**Work to complete**
Pick every line out of the entries below that holds the string "public", and report them.

[Items from a data source]
****

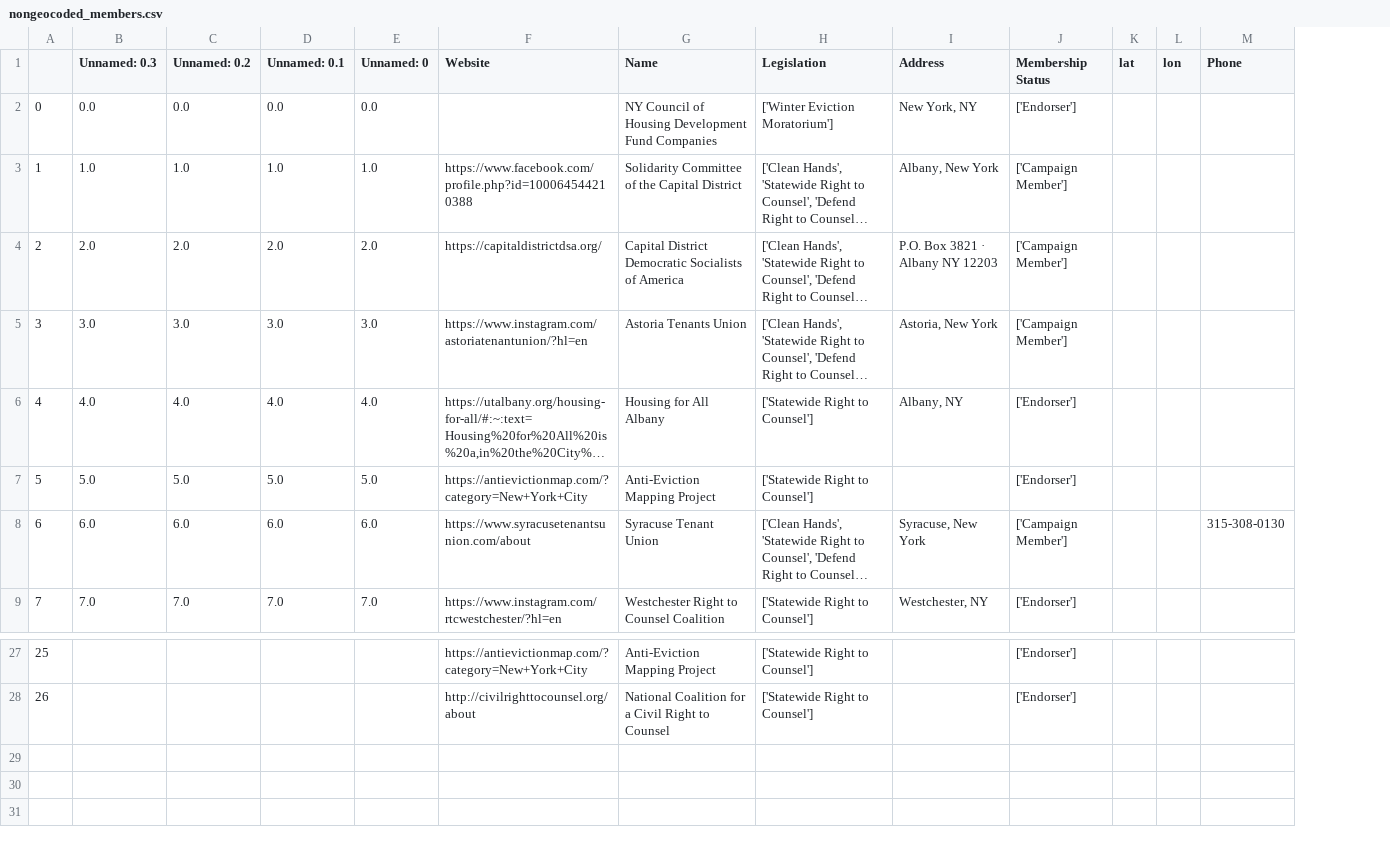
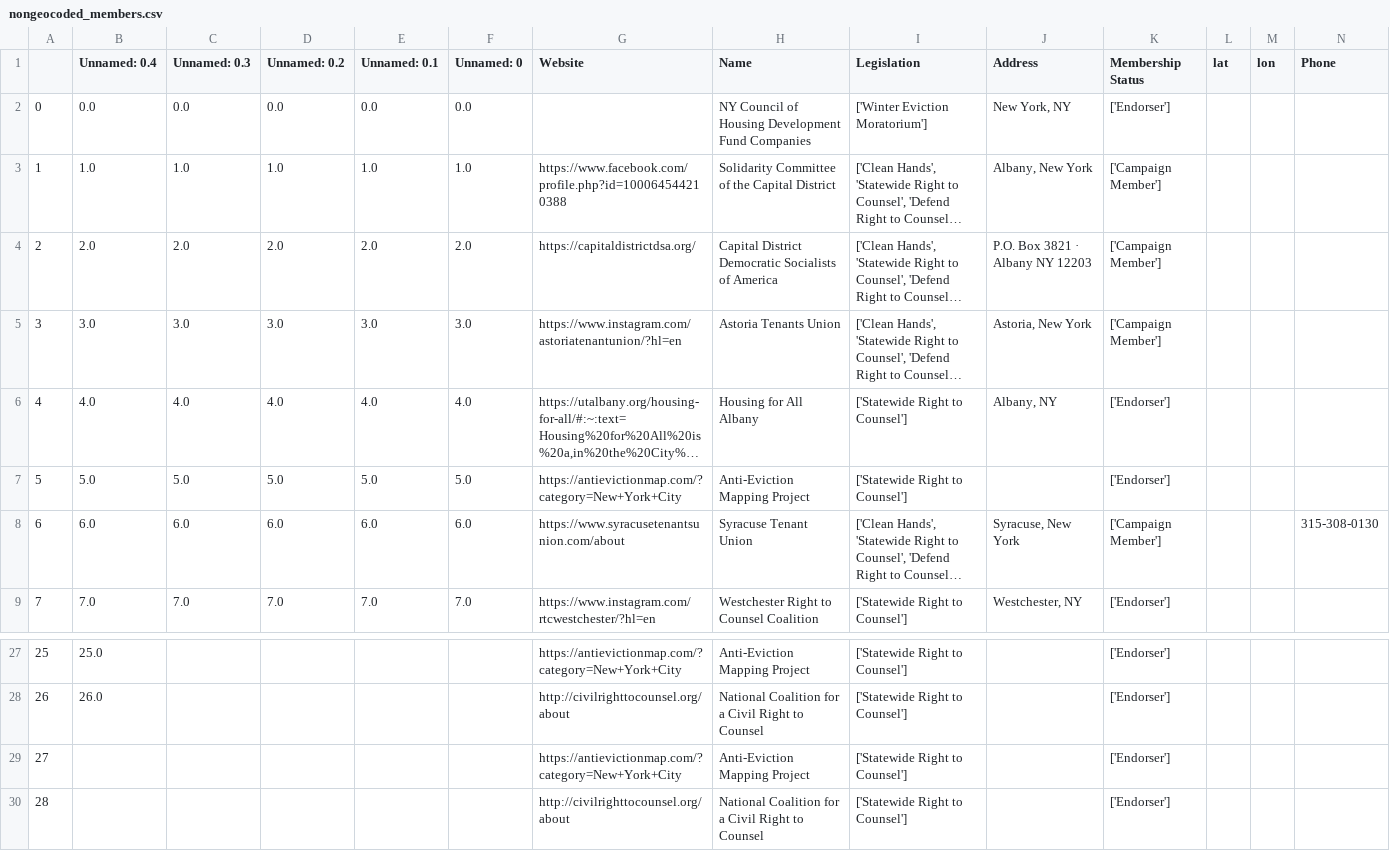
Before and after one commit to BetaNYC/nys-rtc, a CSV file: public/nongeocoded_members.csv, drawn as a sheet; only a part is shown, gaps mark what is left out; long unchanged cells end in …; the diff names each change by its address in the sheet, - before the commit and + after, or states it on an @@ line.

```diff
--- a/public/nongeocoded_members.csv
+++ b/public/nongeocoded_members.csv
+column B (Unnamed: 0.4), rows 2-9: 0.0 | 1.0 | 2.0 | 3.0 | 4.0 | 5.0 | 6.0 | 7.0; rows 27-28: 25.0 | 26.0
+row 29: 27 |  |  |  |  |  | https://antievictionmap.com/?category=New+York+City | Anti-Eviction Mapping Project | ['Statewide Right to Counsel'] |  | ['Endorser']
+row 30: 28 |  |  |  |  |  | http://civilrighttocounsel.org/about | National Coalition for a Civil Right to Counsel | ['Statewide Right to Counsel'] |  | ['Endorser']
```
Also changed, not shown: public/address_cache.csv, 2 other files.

****

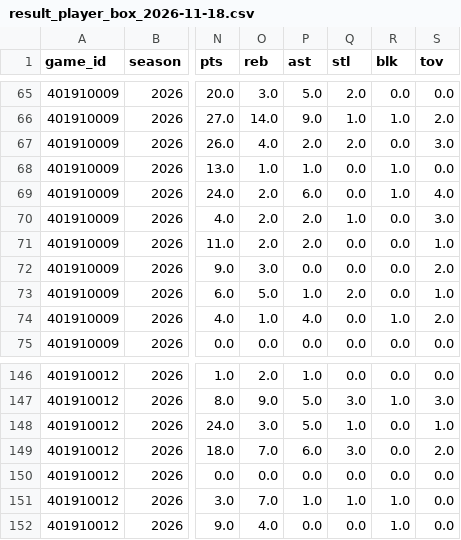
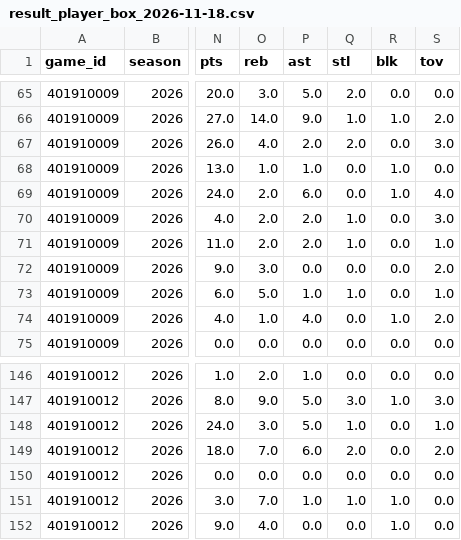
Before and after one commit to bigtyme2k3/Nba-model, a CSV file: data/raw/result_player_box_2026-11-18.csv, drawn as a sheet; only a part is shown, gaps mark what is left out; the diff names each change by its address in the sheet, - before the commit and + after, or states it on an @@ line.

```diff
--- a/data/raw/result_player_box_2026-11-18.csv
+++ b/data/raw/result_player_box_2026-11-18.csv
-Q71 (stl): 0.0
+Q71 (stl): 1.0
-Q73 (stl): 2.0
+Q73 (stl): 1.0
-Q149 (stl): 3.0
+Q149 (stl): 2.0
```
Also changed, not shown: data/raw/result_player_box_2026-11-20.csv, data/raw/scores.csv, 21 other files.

****

**Solution to the problem**
Before and after one commit to BetaNYC/nys-rtc, a CSV file: public/nongeocoded_members.csv, drawn as a sheet; only a part is shown, gaps mark what is left out; long unchanged cells end in …; the diff names each change by its address in the sheet, - before the commit and + after, or states it on an @@ line.
--- a/public/nongeocoded_members.csv
+++ b/public/nongeocoded_members.csv
Also changed, not shown: public/address_cache.csv, 2 other files.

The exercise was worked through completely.